At the same time, the Templar series is returning to print. I am delighted to say that The Last Templar and The Merchant's Partner are both available in print, and early in the New Year A Moorland Hanging will also return to bookshelves. It's a huge relief to see them as actual books once more, especially with the brilliant covers from Canelo, which I think really give a great feel for the stories.
Talking of the Last Templar series, there is a 33rd book waiting in the wings. I started writing it some years ago, and it needs a lot of heavy work, but it is close to being completed, and as soon as it is, I will submit that to Canelo as well. But just now, as you can tell, I do have more than enough work on my plate already.

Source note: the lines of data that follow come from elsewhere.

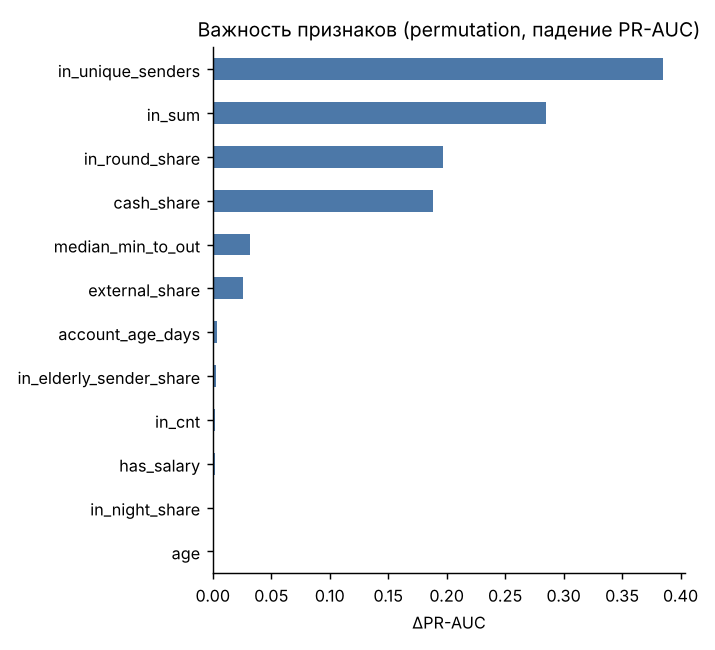
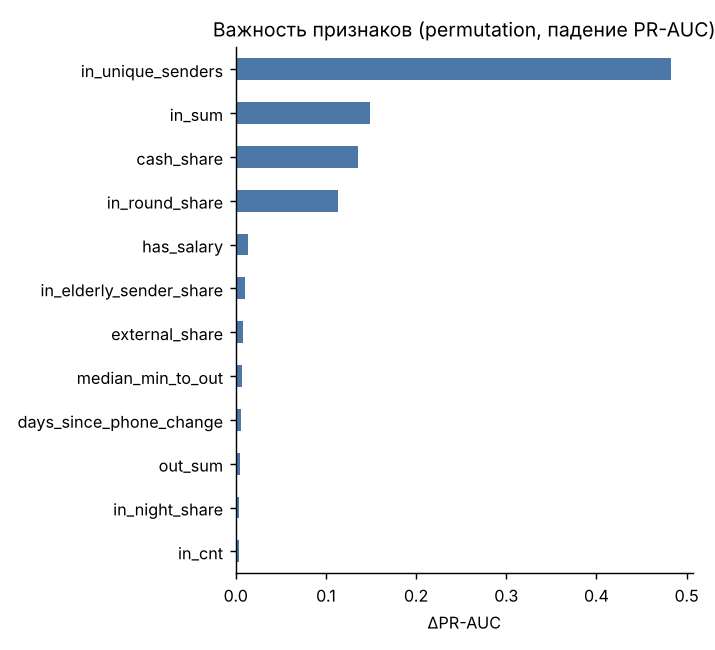
Make results reproducible and update README numbers
DuckDB returned rows in arbitrary order and HistGradientBoosting carved a
random validation split for early stopping, so PR-AUC moved between 0.79
and 0.81 across runs and rule ties at k=300 shuffled. Rows are now ordered
by client_id and the booster trains a fixed number of trees. The profit
optimum is reported as a plateau rather than a single k.

diff --git a/src/train.py b/src/train.py
@@ -60,7 +60,7 @@ def build_features() -> tuple[pd.DataFrame, pd.DataFrame]:
     periods = [("2026-04-01", "2026-05-31"), ("2026-05-31", "2026-07-30")]
     out = []
     for p_start, p_end in periods:
-        df = con.execute(sql, {"p_start": p_start, "p_end": p_end}).df()
+        df = con.execute(sql, {"p_start": p_start, "p_end": p_end}).df().sort_values("client_id", ignore_index=True)
         out.append(df)
     return out[0], out[1]
 
@@ -109,9 +109,11 @@ def main() -> None:
         "Правила": None,
         "Логистическая регрессия": make_pipeline(log1p, StandardScaler(),
                                                  LogisticRegression(max_iter=2000, class_weight="balanced")),
+        # early_stopping выключен: иначе бустинг сам откладывает случайные 10% под валидацию,
+        # и результат зависит от порядка строк; число деревьев задаём явно
         "Градиентный бустинг": HistGradientBoostingClassifier(
-            max_iter=400, learning_rate=0.05, max_leaf_nodes=31, l2_regularization=1.0,
-            class_weight="balanced", random_state=0),
+            max_iter=150, learning_rate=0.05, max_leaf_nodes=31, l2_regularization=1.0,
+            early_stopping=False, class_weight="balanced", random_state=0),
     }
     value = test.in_sum.to_numpy() * SAVED_SHARE
     scores, results = {}, {}

diff --git a/README.md b/README.md
@@ -39,7 +39,7 @@
 
 ## Признаки
 
-Все признаки считаются одним запросом в DuckDB: [`sql/features.sql`](sql/features.sql). Скорость вывода денег («через сколько минут после входящего перевода было ближайшее списание») считается через `ASOF JOIN`. Запрос покрыт тестом на маленьком примере, где значения посчитаны вручную.
+Все признаки считаются одним запросом в DuckDB: [`sql/features.sql`](sql/features.sql). Порядок строк зафиксирован, и бустинг обучается без случайной внутренней валидации, поэтому результаты воспроизводятся до последнего знака. Скорость вывода денег («через сколько минут после входящего перевода было ближайшее списание») считается через `ASOF JOIN`. Запрос покрыт тестом на маленьком примере, где значения посчитаны вручную.
 
 | Группа | Признаки |
 |---|---|
@@ -54,18 +54,18 @@ Out-of-time тест: 39 963 клиента, 263 дроппера.
 
 | Модель | PR-AUC | Precision@300 | Recall@300 | Чистый эффект @300 |
 |---|---:|---:|---:|---:|
-| Правила (новый телефон или транзит) | 0,355 | 0,37 | 0,42 | 59,2 млн ₽ |
+| Правила (новый телефон или транзит) | 0,355 | 0,39 | 0,44 | 61,1 млн ₽ |
 | Логистическая регрессия | 0,747 | 0,71 | 0,81 | 82,3 млн ₽ |
-| Градиентный бустинг | **0,800** | **0,81** | **0,93** | **89,4 млн ₽** |
+| Градиентный бустинг | **0,808** | **0,81** | **0,92** | **89,2 млн ₽** |
 
-- Бустинг даёт на 51% больше чистого эффекта, чем правила, при той же нагрузке на команду. Доля верных алертов растёт с 37% до 81%.
-- Оптимум по деньгам приходится примерно на 566 алертов, а команда разбирает 300. Расширение проверки добавило бы около 1 млн ₽: это аргумент в разговоре о найме или автоматизации разбора.
-- Хуже всего ловятся «продвинутые» дропперы: recall 0,89 против 0,96 у простых.
-- Среди 300 алертов 56 ложных: 44 обычных клиента, 10 студентов, 2 продавца. Таким клиентам лучше показать мягкий сценарий («подтвердите операцию»), чем блокировать.
+- Бустинг даёт на 46% больше чистого эффекта, чем правила, при той же нагрузке на команду. Доля верных алертов растёт с 39% до 81%.
+- Команда разбирает 300 алертов, а кривая прибыли выходит на плато примерно от 340 до 680 алертов. Расширение проверки до ~400 добавило бы около 1,4 млн ₽, а дальше почти ничего: это аргумент за небольшое расширение команды или автоматизацию разбора, но не за кратное.
+- Хуже всего ловятся «продвинутые» дропперы: recall 0,88 против 0,96 у простых.
+- Среди 300 алертов 58 ложных: 48 обычных клиентов и 10 студентов. Таким клиентам лучше показать мягкий сценарий («подтвердите операцию»), чем блокировать.
 
 <p align="center"><img src="reports/figures/pr_curve.png" width="48%"> <img src="reports/figures/feature_importance.png" width="48%"></p>
 
-Самые важные признаки: число уникальных отправителей, сумма входящих, доля круглых сумм, доля вывода наличными и скорость вывода. Это совпадает с тем, как дропперские схемы описывает ЦБ.
+Самые важные признаки: число уникальных отправителей, сумма входящих, доля вывода наличными и доля круглых сумм. На синтетике это ожидаемо, потому что генератор построен на этих паттернах. Важнее другое: модель нашла их сама и правильно расставила по весу, а на реальных данных этот же разбор покажет, какие признаки работают на самом деле.
 
 ## Что дальше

As well as the writing, I have just completed two more trips with the Smithsonian. They have a separate arm called Smithsonian Journeys, which caters for people who enjoy travelling and learning about their favourite subjects. On their "Mystery Lover's England" tour, I am the tour expert, talking about my own writing, about how crime writers work, about the great Golden Age crime writers, and more recent authors too. It's been enormous fun, and although it was exhausting, I feel I've made several new friends from both tours.
The trips start with a visit to Torquay, where Agatha Christie was born, and where she had a holiday home for many years, and we drive up to her house, then over the moors, and I talk about the landscape and some of the books it's influenced, before we travel up to the Cotswolds, talking about the authors who used to live up there, and then on to Oxford and finally London, all in the space of seven days. I did two tours in October, and they can't have gone too badly, because I've already been commissioned to return for two tours in 2023. I'm looking forward to them!

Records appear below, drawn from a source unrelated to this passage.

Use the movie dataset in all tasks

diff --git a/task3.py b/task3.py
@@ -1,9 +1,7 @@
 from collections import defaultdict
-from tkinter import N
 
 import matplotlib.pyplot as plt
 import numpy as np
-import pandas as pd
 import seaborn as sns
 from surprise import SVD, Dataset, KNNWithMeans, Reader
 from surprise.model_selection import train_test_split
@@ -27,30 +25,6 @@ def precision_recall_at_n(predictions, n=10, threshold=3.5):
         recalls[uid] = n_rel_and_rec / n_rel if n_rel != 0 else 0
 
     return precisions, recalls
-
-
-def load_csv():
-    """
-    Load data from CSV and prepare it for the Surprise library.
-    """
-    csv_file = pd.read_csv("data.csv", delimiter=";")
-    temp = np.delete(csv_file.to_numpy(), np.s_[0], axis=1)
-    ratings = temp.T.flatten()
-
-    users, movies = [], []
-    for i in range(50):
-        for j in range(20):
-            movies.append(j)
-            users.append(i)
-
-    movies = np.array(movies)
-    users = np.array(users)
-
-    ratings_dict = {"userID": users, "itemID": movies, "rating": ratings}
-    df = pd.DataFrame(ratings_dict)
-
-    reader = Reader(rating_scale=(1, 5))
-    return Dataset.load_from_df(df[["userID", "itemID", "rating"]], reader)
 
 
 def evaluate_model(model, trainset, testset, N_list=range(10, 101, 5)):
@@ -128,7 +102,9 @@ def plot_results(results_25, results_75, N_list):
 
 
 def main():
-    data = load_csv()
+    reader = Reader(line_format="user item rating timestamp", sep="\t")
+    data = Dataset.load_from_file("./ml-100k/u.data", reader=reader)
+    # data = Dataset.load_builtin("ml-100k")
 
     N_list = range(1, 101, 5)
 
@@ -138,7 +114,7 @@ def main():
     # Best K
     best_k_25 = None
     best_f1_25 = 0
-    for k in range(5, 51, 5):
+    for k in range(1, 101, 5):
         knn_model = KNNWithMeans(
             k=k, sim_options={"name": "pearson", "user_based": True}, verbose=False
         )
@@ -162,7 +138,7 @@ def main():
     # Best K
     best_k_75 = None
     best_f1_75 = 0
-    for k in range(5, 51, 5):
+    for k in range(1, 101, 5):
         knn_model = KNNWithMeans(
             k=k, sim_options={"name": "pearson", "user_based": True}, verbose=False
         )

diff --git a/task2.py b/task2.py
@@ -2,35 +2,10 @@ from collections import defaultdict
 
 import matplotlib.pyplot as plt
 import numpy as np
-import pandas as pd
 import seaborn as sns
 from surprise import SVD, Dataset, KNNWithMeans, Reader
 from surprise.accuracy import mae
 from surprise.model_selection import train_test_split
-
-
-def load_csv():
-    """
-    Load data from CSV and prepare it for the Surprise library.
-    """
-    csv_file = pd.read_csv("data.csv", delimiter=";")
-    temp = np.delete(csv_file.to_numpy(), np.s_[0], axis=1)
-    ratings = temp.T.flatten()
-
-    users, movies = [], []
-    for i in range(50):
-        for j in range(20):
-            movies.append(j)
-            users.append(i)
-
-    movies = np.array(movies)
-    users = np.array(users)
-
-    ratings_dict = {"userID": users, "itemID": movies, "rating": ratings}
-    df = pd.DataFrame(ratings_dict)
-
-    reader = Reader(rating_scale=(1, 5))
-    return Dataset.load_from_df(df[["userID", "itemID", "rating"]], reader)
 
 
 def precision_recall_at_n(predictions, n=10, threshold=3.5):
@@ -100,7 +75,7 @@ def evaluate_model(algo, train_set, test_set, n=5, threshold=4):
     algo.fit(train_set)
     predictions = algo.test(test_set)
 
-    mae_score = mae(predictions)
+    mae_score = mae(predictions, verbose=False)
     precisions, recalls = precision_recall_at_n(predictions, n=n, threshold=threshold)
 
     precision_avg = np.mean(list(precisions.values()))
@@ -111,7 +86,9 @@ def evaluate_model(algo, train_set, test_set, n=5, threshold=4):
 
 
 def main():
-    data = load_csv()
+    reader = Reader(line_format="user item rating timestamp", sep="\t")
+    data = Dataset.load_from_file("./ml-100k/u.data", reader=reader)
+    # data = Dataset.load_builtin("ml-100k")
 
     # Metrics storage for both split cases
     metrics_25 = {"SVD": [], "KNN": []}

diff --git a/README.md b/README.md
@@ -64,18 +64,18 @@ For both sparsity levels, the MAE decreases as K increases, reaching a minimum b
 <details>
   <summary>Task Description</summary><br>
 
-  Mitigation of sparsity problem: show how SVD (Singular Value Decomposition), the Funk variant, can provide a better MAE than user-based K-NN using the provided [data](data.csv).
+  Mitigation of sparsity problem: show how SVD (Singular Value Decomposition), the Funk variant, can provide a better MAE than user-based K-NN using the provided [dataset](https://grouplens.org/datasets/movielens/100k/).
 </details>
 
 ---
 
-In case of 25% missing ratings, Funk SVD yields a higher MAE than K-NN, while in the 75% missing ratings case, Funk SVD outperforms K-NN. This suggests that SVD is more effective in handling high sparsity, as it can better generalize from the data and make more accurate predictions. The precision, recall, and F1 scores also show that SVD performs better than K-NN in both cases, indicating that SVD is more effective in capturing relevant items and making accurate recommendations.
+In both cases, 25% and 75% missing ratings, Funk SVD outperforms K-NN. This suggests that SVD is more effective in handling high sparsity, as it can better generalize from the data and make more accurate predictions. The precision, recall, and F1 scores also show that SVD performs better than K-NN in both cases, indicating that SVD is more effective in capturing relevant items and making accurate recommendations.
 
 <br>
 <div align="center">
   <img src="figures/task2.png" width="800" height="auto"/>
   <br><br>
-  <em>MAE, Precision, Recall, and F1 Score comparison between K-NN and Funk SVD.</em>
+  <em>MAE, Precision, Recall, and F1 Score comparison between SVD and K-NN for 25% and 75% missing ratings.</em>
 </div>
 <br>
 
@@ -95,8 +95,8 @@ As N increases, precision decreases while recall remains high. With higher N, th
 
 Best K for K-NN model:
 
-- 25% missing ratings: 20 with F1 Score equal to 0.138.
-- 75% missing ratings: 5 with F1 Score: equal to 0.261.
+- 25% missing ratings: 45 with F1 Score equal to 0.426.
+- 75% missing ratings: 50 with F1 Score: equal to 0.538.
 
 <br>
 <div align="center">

As if I didn't already have enough to be getting on with, I'm also now considering recording my own books as audio. The Last Templar is still not available on audio. It used to be (a particularly dreadful recording that did it no favours), but it's been out of contract for a long time now. I have a feeling that the author reading his own work might not be too bad, and I've bought a new microphone in order to experiment. I'm not convinced. First and foremost, because it will involve so many hours of reading - but audio is very popular, and I don't want the book to miss out.
In other news, for those of you who aren't already aware, I have been producing YouTube videos on my own channel, WriterlyWitterings, for a while now. Mostly I'm wittering on about pens and stationary, but occasionally I wander into writing too. I'm also on Patreon, which gives me a chance to talk more about my work and books, and about writing more generally. You can take a look at that here.
Away from work, I am trying to get more active (one of the results of the diabetic diagnosis), and so I am gradually getting used to mobility via pushbike as well as walking the hound for longer distances. I'm aiming to walk at least five miles a day, but currently it's proving a little problematic. I do, after all, need to get the words down on paper just now. As to cycling, well, I've been keen for a while to get back on my bike. It's a little old, admittedly, but ... well, I realised last month that my tyres were so old that the rubber had degraded. I could see through the tyre walls to the inner tube inside! Therefore I invested in two nice new tyres and two new inner tubes. Which would be great, except while fitting them yesterday, I managed to pinch a hole in one of the new inner tubes. So now I'm waiting impatiently for a replacement to arrive in the post.
Nothing's ever easy, is it?
That, for now, is about it. I do hope you enjoy a happy, peaceful and restful Christmas, and a better New Year than we have enjoyed for the last three years!